New Report Warns of the Dangers of Pool Chemicals
As the weather begins to heat up around the nation, many are taking to the pool to cool off. The latest issue of the Centers for Disease Control and Prevention’s Morbidity and Mortality Weekly Report warns of the dangers of pool chemicals.
CDC Pool Chemical-Related Injury Study
The CDC looked at data from 2003-2012 provided by the U.S. Consumer Product Safety Commission and came to the following conclusions:
- On average 4,247 people are treated for pool chemical-related injuries in U.S. emergency rooms each year.
- Nearly half of those treated (46%) were children and teens under the age of 18.
- Poisoning was the most common injury. Poisoning was most often caused by inhalation of vapors, fumes, and gases.
- Most of the injuries (72.5%) were sustained between Memorial Day and Labor Day; about 43% occurred on the weekend.
- The most common way injuries were sustained was through improper handling of chemicals, entering the pool that had just been treated, and when pool chemicals were not stored securely from children’s reach.
Pool Chemical Safety Tips
Pool chemicals can cause a wide-variety of injuries as headache, rash, cough, sore throat, vomiting, and chemical burns. The CDC notes that these types of injuries are preventable. Pool owners can take the following steps to prevent pool chemical injuries:
- Always read the entire product label or Safety Data Sheet before using any chemicals.
- Ask for help if you do not how to do something; consider taking a pool chemical safety course.
- Keep young children away when handling chemicals.
- Always wear protective gear including goggles, gloves, and a respirator when using chemicals.

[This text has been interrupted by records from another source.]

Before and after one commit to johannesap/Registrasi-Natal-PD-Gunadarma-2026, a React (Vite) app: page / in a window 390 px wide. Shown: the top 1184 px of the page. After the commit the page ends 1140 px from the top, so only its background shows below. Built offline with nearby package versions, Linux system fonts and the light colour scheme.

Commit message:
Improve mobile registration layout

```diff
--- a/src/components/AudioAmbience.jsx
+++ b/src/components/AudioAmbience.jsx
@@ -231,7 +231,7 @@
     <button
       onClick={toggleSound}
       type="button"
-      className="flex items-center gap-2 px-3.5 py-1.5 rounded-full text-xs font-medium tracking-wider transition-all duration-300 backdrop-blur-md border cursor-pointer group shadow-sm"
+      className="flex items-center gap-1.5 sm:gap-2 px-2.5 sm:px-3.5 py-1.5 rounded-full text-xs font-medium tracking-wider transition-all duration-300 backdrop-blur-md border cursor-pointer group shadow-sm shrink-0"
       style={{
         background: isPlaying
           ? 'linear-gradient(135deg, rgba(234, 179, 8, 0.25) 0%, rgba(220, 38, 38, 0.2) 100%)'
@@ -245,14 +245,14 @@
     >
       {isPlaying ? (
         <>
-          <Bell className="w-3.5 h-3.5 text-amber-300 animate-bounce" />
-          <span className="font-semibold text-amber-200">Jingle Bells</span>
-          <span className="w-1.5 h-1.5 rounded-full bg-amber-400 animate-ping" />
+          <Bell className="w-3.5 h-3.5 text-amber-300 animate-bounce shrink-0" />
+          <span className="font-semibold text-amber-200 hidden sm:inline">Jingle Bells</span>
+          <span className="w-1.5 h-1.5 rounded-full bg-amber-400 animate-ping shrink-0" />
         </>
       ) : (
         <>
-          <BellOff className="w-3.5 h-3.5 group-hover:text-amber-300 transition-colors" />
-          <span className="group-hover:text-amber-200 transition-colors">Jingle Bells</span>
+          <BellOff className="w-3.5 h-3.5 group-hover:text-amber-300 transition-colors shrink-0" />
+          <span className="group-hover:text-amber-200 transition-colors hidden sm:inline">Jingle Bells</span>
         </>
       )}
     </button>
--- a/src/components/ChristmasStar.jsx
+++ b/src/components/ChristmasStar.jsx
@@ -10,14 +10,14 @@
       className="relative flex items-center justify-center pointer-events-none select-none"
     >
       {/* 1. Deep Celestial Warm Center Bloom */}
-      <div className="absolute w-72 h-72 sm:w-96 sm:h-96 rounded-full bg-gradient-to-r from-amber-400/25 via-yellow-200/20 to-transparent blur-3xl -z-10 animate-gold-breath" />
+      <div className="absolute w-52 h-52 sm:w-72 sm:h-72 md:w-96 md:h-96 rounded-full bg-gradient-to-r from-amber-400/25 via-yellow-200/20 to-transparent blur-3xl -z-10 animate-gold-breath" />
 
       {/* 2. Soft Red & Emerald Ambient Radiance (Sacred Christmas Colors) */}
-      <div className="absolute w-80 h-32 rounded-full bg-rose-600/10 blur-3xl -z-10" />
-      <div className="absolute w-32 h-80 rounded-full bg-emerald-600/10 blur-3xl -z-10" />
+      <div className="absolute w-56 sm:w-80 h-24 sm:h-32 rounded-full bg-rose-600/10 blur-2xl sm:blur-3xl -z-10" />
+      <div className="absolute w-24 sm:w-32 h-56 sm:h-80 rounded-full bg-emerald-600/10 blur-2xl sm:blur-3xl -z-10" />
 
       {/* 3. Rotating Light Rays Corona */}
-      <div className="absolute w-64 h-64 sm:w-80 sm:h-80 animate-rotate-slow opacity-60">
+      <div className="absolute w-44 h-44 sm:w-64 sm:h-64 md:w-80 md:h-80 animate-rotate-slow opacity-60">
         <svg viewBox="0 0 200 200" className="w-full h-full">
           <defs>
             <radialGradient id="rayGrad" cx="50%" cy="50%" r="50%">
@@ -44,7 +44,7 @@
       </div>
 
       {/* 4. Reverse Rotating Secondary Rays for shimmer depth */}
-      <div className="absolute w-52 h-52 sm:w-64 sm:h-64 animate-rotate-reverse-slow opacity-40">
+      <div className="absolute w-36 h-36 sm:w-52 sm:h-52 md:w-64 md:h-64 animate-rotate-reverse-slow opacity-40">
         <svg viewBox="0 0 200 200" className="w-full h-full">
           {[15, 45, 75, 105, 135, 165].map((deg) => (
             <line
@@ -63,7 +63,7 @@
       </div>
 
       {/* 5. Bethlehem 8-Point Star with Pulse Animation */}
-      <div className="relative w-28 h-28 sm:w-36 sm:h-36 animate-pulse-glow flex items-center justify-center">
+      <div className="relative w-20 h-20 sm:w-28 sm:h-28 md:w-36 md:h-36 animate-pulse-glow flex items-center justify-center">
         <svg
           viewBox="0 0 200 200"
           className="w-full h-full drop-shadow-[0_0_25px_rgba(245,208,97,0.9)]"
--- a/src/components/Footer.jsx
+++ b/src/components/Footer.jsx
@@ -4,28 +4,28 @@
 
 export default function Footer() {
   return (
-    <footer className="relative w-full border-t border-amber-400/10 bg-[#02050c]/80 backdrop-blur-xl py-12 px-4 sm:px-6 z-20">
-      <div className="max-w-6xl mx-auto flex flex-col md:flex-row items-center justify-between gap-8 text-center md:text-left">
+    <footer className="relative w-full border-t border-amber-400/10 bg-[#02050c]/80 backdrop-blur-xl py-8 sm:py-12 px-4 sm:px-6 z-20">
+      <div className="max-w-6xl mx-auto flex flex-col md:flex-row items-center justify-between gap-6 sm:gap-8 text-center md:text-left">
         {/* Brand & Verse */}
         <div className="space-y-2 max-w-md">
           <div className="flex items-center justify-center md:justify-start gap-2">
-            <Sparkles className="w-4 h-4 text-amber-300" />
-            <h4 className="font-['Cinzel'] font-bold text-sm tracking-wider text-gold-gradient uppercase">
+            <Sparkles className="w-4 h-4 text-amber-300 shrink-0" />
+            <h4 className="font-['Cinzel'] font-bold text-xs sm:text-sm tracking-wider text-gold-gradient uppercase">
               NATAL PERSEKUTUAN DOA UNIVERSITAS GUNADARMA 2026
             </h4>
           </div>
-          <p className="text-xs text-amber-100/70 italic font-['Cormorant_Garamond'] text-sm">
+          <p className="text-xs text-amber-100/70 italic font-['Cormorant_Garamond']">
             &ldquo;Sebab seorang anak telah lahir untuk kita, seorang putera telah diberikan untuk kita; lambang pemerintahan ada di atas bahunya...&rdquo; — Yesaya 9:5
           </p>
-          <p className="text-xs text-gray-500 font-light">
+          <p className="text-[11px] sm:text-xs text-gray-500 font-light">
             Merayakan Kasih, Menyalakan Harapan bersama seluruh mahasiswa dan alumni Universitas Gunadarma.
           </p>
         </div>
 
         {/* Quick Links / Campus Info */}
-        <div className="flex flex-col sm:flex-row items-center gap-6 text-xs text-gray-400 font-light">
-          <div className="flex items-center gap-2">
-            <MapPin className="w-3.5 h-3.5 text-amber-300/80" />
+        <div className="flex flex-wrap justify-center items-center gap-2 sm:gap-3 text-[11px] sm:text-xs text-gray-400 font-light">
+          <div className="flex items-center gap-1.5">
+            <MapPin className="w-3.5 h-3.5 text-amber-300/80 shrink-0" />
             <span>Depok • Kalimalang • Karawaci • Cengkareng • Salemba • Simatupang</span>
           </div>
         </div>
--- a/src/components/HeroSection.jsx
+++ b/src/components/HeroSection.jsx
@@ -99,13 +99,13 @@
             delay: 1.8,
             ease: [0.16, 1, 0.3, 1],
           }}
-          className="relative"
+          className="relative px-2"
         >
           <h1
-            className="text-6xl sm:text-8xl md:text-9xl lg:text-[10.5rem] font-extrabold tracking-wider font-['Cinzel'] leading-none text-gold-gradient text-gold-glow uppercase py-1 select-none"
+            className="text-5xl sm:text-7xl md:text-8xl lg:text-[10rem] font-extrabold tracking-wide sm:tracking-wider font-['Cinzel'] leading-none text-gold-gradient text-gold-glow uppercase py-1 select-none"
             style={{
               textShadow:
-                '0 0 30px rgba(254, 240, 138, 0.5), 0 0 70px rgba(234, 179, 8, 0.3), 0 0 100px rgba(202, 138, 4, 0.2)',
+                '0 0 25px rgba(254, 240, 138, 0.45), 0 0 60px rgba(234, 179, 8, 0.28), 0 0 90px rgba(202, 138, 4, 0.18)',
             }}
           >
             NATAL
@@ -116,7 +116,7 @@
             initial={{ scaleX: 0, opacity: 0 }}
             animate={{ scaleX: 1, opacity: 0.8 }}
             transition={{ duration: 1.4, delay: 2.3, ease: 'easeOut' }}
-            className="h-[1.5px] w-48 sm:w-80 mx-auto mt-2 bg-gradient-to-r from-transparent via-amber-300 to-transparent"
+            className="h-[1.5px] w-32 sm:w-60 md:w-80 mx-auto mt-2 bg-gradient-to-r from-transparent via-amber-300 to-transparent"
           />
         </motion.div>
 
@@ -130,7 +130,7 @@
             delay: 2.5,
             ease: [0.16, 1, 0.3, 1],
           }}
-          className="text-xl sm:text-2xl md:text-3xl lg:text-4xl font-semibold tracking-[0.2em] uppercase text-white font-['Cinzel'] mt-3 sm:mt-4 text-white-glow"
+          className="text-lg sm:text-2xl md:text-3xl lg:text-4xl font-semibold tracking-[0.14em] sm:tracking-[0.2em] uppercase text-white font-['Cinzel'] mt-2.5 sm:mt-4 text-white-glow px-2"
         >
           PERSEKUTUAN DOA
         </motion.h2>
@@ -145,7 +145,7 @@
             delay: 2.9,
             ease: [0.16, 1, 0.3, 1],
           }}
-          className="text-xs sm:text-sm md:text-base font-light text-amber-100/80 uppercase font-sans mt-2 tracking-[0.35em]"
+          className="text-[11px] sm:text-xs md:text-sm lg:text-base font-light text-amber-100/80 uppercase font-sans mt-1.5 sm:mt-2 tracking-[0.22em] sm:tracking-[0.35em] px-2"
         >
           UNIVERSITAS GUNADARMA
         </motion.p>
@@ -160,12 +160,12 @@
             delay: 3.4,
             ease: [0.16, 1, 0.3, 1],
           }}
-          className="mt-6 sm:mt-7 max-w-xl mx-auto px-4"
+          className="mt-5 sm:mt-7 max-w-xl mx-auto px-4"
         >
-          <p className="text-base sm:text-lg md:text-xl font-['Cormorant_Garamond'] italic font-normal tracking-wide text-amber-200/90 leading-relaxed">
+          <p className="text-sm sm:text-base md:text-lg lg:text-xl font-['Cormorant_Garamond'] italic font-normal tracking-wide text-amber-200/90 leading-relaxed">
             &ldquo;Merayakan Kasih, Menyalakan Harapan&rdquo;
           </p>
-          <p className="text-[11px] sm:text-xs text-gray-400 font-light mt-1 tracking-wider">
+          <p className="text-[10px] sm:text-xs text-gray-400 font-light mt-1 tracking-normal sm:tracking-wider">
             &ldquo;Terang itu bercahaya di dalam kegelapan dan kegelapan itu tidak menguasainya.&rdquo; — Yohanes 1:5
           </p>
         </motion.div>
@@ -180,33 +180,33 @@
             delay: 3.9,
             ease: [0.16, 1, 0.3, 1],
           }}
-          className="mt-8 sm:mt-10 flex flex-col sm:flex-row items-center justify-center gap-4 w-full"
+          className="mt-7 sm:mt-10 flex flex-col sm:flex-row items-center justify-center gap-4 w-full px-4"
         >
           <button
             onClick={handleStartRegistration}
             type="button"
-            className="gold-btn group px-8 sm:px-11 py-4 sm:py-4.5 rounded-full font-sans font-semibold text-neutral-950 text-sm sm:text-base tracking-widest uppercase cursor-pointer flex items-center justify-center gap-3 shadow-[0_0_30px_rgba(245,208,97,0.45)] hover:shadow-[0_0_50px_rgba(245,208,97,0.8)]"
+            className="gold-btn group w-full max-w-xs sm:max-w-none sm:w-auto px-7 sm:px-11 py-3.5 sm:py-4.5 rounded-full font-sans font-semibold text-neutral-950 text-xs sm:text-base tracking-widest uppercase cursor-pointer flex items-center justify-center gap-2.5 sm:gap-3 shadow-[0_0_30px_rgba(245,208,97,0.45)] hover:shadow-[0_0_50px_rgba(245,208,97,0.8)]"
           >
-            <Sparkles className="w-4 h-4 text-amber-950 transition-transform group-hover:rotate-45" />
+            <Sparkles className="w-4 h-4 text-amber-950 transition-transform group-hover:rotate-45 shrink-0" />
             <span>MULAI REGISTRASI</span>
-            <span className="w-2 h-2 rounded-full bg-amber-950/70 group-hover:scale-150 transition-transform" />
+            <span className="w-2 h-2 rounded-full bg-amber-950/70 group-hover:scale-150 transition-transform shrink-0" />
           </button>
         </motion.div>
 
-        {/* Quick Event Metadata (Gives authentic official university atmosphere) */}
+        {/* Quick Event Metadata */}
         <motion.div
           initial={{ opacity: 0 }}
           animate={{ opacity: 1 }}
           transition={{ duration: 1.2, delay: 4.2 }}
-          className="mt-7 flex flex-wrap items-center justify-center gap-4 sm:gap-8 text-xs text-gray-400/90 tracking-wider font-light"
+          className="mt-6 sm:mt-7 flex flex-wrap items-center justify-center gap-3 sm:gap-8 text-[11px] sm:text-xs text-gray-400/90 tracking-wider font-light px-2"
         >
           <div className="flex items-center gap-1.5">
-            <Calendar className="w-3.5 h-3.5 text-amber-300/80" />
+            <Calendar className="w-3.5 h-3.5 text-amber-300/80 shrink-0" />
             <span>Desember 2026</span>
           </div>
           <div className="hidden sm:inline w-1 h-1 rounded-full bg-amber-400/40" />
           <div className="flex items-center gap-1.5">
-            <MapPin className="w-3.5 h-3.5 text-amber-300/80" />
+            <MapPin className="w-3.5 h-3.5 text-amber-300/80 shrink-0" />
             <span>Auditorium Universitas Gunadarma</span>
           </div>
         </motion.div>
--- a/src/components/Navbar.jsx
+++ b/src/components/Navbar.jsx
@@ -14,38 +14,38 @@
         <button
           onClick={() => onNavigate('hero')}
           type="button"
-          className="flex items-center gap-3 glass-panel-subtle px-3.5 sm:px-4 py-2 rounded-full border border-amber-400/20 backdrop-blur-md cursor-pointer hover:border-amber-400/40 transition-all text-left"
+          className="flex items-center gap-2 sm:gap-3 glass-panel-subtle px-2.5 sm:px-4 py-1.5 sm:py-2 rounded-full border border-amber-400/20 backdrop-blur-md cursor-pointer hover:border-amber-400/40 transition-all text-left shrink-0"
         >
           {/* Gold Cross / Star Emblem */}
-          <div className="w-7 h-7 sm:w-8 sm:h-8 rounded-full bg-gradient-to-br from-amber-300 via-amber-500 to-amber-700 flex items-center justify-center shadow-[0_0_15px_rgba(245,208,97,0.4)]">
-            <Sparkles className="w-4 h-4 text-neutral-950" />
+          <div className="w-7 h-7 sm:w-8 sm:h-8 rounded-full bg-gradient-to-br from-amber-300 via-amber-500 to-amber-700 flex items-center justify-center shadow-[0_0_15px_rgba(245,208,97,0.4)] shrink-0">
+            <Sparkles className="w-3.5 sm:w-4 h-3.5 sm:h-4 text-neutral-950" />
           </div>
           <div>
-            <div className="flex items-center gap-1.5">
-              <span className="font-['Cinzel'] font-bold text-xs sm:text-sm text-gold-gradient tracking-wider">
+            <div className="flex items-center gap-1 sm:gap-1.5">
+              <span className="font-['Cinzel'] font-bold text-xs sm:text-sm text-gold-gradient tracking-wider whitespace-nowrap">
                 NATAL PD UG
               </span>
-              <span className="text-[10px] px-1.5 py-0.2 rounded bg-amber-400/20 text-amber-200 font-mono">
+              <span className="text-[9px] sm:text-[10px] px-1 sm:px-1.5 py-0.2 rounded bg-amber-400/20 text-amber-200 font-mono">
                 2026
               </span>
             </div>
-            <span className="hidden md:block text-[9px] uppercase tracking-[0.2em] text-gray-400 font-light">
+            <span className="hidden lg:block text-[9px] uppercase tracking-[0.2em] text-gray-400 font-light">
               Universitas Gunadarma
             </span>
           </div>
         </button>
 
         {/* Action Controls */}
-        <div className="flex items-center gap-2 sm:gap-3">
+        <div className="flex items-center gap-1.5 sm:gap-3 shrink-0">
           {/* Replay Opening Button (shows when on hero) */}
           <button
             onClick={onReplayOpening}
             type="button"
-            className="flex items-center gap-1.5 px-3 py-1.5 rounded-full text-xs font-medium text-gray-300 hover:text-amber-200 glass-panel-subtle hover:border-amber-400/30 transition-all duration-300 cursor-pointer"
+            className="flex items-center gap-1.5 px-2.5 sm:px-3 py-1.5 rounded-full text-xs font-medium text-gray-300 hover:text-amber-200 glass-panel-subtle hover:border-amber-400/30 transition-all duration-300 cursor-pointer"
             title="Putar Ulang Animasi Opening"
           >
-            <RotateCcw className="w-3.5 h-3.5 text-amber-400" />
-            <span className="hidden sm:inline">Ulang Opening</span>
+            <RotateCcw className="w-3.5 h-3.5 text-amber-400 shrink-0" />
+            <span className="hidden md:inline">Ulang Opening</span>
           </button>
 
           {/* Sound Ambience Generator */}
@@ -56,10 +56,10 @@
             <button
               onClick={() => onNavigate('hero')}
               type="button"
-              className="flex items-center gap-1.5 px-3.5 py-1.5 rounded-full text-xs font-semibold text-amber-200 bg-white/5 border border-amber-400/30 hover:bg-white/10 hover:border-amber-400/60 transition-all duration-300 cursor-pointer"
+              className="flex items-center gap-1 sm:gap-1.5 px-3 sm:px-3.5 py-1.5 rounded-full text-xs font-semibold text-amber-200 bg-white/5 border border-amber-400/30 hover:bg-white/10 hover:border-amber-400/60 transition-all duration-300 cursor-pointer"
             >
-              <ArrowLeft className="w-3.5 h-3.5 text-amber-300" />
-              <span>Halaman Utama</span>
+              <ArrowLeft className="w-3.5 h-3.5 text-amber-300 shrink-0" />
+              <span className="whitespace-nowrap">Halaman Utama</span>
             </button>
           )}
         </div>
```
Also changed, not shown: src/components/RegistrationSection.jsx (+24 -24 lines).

- Never mix different types of pool chemicals.
- Never add water to a chemical. Only predissolve, when the instructions say to do so, by adding the chemical to pool water.